(Stored entries)
-*-*-
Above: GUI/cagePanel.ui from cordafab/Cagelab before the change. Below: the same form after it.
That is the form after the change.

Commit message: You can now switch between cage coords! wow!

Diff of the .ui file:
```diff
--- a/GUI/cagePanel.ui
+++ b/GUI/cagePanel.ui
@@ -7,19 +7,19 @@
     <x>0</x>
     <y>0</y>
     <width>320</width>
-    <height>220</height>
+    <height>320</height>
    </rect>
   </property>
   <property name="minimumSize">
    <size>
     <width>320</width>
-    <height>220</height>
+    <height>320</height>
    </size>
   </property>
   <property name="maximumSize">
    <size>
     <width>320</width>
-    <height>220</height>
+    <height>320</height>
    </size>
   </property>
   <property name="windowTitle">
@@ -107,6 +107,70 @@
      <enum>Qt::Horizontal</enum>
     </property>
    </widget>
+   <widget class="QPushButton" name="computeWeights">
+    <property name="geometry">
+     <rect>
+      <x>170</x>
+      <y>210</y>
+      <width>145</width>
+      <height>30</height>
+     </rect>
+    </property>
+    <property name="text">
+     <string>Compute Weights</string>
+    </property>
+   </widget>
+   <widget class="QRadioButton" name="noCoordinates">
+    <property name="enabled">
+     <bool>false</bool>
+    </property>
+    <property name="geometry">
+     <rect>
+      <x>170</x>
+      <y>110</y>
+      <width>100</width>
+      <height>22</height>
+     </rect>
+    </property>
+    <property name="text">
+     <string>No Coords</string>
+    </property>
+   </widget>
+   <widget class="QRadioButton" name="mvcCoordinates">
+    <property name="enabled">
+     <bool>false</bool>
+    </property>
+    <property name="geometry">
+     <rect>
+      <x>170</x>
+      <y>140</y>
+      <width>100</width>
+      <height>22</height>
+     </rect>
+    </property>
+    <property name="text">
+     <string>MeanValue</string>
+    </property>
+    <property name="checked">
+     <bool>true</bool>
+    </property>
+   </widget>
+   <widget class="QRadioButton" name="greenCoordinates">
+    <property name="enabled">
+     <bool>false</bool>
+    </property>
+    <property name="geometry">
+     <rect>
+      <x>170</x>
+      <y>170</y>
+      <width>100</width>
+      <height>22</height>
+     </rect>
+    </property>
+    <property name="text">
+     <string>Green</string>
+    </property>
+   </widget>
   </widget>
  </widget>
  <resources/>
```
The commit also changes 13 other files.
-*-*-
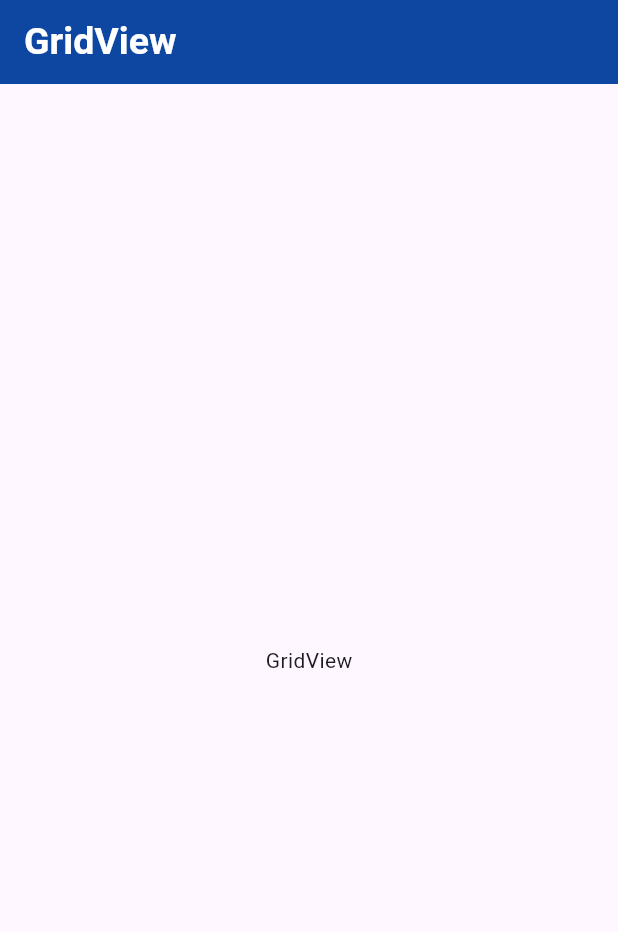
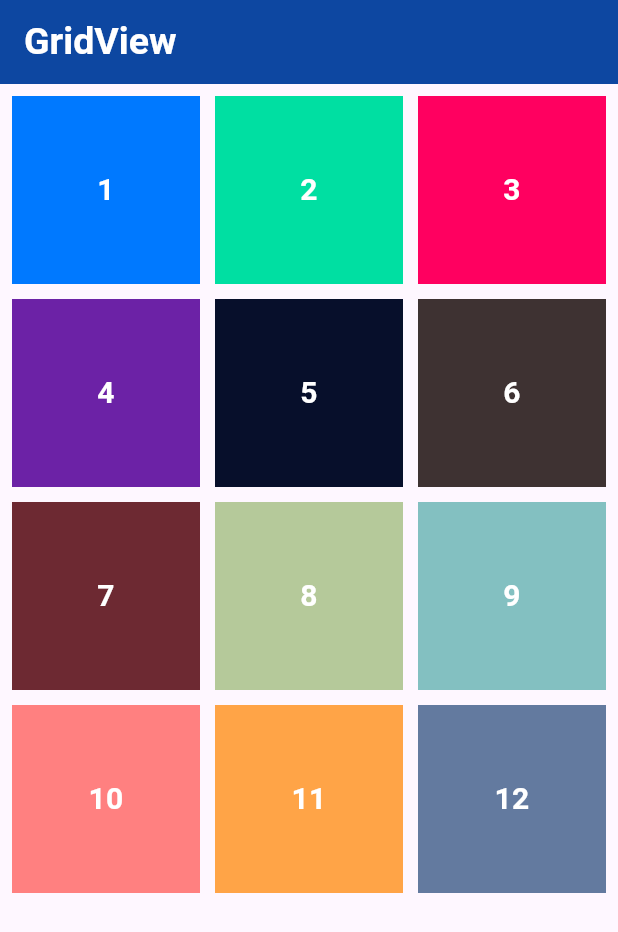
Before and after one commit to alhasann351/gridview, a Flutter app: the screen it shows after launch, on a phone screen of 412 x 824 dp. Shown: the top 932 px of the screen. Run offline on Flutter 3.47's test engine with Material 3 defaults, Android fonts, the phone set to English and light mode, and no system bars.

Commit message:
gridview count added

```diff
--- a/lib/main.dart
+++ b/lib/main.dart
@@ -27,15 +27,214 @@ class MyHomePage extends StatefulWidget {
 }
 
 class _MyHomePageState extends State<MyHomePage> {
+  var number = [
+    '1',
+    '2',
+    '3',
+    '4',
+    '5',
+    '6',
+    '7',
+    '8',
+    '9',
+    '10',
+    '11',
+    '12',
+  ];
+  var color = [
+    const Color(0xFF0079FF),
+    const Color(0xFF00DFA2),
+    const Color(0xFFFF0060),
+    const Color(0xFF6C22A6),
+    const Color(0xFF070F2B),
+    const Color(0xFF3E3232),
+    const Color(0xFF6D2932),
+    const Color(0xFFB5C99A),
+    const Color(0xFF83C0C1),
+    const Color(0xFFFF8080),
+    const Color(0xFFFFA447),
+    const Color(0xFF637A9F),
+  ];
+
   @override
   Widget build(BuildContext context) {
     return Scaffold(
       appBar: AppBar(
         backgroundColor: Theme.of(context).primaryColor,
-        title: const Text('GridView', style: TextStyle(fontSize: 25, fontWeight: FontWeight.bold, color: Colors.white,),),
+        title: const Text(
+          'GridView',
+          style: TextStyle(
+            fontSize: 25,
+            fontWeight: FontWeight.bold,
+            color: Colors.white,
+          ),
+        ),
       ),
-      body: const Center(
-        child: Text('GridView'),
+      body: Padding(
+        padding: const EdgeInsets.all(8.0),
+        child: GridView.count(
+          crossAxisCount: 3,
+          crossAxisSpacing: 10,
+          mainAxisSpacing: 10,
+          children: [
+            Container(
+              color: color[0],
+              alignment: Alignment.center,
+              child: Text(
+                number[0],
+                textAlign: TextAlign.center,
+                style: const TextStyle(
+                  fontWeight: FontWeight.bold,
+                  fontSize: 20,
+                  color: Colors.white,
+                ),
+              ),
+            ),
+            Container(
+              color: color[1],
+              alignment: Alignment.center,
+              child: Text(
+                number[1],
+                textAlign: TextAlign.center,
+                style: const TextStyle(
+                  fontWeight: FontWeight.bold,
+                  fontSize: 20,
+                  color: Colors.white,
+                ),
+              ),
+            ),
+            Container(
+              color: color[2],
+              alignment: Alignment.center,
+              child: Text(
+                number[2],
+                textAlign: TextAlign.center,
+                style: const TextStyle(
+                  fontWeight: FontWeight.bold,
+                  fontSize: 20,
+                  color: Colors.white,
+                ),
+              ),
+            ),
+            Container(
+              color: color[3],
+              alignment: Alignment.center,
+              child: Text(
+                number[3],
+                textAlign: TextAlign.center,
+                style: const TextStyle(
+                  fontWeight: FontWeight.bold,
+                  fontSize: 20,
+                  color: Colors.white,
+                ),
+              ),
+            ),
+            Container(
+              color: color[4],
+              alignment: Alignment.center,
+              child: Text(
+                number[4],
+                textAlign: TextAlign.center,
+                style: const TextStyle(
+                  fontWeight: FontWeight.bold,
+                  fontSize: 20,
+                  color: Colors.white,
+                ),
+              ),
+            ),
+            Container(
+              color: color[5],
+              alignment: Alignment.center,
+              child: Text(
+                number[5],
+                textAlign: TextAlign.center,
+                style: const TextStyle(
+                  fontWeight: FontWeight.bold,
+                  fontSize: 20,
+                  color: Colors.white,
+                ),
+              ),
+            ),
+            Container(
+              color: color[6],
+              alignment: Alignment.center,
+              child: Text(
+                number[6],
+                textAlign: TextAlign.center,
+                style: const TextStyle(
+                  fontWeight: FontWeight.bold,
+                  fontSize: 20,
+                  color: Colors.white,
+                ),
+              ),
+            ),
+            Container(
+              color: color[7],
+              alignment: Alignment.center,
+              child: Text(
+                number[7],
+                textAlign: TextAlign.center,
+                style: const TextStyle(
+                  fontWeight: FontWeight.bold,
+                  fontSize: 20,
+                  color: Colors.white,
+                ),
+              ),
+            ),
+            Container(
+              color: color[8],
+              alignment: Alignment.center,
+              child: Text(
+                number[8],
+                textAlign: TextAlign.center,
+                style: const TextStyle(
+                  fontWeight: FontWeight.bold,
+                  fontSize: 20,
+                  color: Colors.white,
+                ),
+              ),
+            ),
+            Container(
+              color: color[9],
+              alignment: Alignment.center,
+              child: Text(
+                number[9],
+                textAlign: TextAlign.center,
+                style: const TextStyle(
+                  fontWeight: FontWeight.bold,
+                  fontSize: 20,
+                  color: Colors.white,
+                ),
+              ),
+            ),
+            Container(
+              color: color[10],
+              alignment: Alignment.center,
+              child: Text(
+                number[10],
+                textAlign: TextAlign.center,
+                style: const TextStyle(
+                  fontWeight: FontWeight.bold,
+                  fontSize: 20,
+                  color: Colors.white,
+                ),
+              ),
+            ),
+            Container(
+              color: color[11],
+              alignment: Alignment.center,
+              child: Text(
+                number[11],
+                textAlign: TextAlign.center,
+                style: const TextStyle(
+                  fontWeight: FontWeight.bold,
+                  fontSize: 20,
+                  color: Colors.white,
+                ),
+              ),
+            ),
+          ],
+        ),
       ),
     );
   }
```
-*-*-
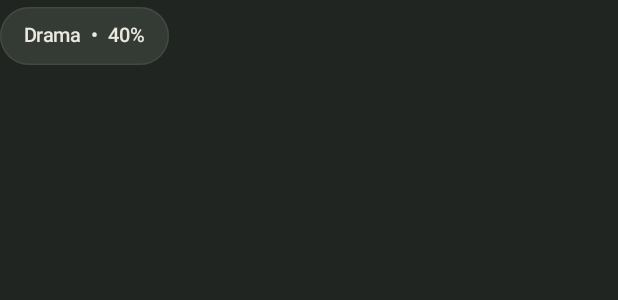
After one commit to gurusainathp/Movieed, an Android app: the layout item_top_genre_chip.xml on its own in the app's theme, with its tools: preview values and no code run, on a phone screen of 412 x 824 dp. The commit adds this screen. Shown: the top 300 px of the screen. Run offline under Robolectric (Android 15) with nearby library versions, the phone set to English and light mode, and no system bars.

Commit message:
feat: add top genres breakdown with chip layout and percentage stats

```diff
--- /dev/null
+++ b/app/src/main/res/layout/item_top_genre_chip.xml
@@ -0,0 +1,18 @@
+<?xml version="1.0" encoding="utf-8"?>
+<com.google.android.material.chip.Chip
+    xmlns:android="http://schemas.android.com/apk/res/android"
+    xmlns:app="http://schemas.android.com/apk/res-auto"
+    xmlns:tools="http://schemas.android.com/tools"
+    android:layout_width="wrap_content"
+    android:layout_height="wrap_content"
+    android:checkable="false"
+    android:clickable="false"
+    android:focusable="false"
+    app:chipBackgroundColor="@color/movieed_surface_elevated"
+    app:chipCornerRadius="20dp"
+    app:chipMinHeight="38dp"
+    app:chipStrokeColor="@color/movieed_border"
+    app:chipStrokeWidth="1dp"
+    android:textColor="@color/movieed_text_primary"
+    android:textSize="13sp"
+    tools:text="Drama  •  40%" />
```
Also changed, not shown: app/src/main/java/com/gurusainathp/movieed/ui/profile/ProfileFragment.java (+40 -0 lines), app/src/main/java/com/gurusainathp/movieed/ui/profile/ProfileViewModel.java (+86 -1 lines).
-*-*-
* [Exercise prompt]:
The word "string" appears in how many lines of the data? Answer with only the number.

* [Reply]:
4